Like many pet owners, Lisa panicked at the news that her sweet puppy, Rollie, had gone missing. Lisa had received the phone call at work from her mother, who was at home with the little dog, that Rollie was nowhere to be found. Lisa’s mother jumped in the car, slowly making her way through the neighborhood streets hoping desperately to find the puppy. Each passing minute felt like an hour not knowing which direction Rollie may have gone.

Larimer Humane Society serves an average of eight stray animals, just like Rollie every day. Many animals are brought in by good Samaritans across the community wishing to ensure pets who have gotten away from their families remain safe from traffic, predators, or people who may harm them.

When stray animals come into the shelter, our team works to gather as much information as possible about the pet from the finder. We check for identification tags, license tags, ID tags, and scan for microchips to locate an owner as quickly as possible. The team performs an initial medical exam to identify any illnesses or injuries that may require immediate attention. A round of vaccines is given to protect the animal and other animals in the shelter, and then the animal is taken to a safe, cozy enclosure, and provided with food and water.

Some stray animals are taken into the homes of community members who find them, for safe-keeping until an owner can be located. We highly encourage finders to file a Lost Report with Larimer Humane Society to notify us the pet has been found. The animal can stay with the finder for up to two weeks while Larimer Humane Society works to identify an owner. At any time, the finder may bring the animal to Larimer Humane Society for care and holding. If no owner is found at the end of the stray hold timeframe, the finder may assume ownership of the animal.

Still, other pets are picked up by Animal Protection and Control officers. Wherever possible, officers will work to reunite the animal with their owner in the field, without even needing to bring the pet into the shelter. Ensuring pets have – and are wearing – current identification is critical to the effort of pinpointing an owner.

Larimer Humane Society’s client services team exercises numerous avenues to try and locate the animal’s owner. In accordance with Colorado law, all stray pets must be held for five days in an effort to reunite them with their families. If an owner has not been identified in that timeframe, the animal becomes custody of Larimer Humane Society, or ownership may be assumed by the finder.

In Rollie’s case, identification saved the day. Lisa’s husband received the call from a Larimer Humane Society team member, “They had picked up our pup and since he was microchipped, they had our contact info,” recounted Lisa. “They took such good care of him until I came for him. It was such a relief knowing he was safe and in good hands.”

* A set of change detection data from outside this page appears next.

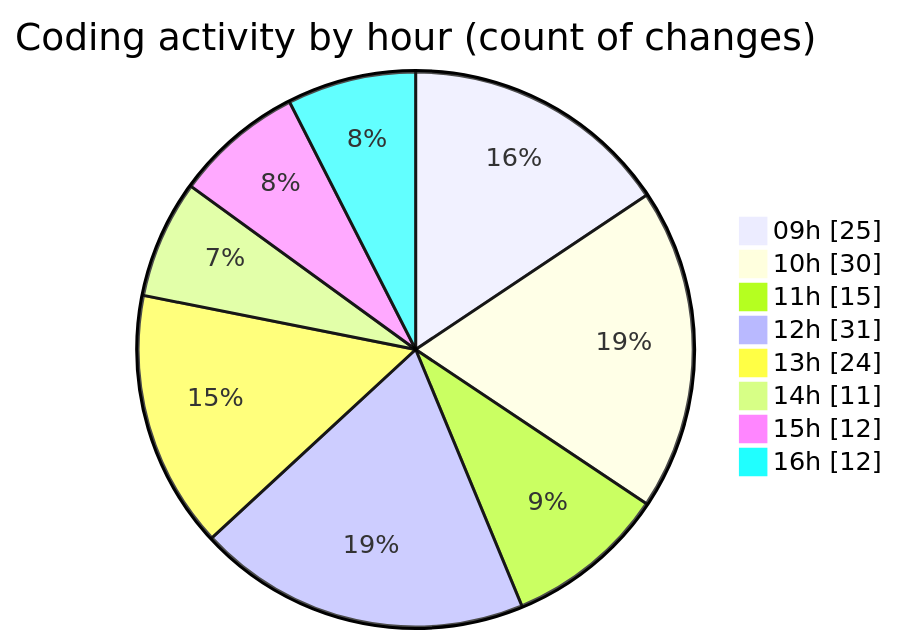
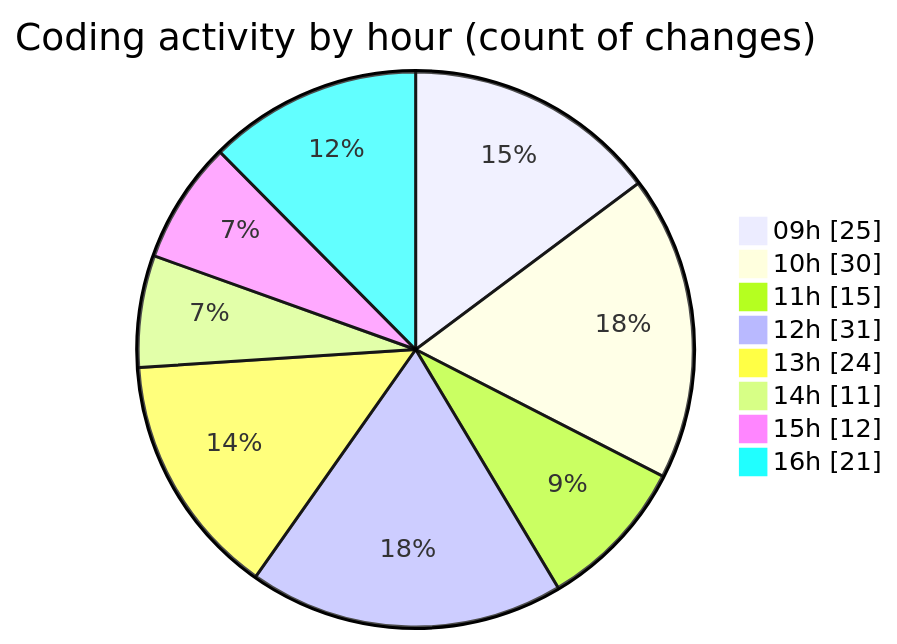
Before and after one commit to momahboobian/code-tracking: the second of 2 diagrams in 2025-11-18/cda/README.md, drawn with Mermaid. The commit also changed other lines of this file and 1 other file, not shown here.

````diff
--- a/2025-11-18/cda/README.md
+++ b/2025-11-18/cda/README.md
@@ -45,12 +45,12 @@
 ```mermaid
 pie showData
 title Coding activity by hour (count of changes)
 "09h" : 25
 "10h" : 30
 "11h" : 15
 "12h" : 31
 "13h" : 24
 "14h" : 11
 "15h" : 12
-"16h" : 12
+"16h" : 21
 ```
````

For Lisa and her family, Rollie’s microchip, with updated information, made a lifechanging impact, illustrating the effectiveness of pet identification and return-to-owner services working together to get pets home. “He’s my baby, so I’m just so thankful for the Humane Society finding him, keeping him safe, and having the ability to contact us!”

If your pet is not yet microchipped, either your veterinarian or Larimer Humane Society can help with this quick and easy procedure. Equally important is ensuring the contact information on your pet’s microchip is updated. Larimer Humane Society also sells licenses (online, by mail, or by phone), and pet ID tags, helping to ensure that if a pet goes missing, they have the best chance possible at being reunited with their loving owners.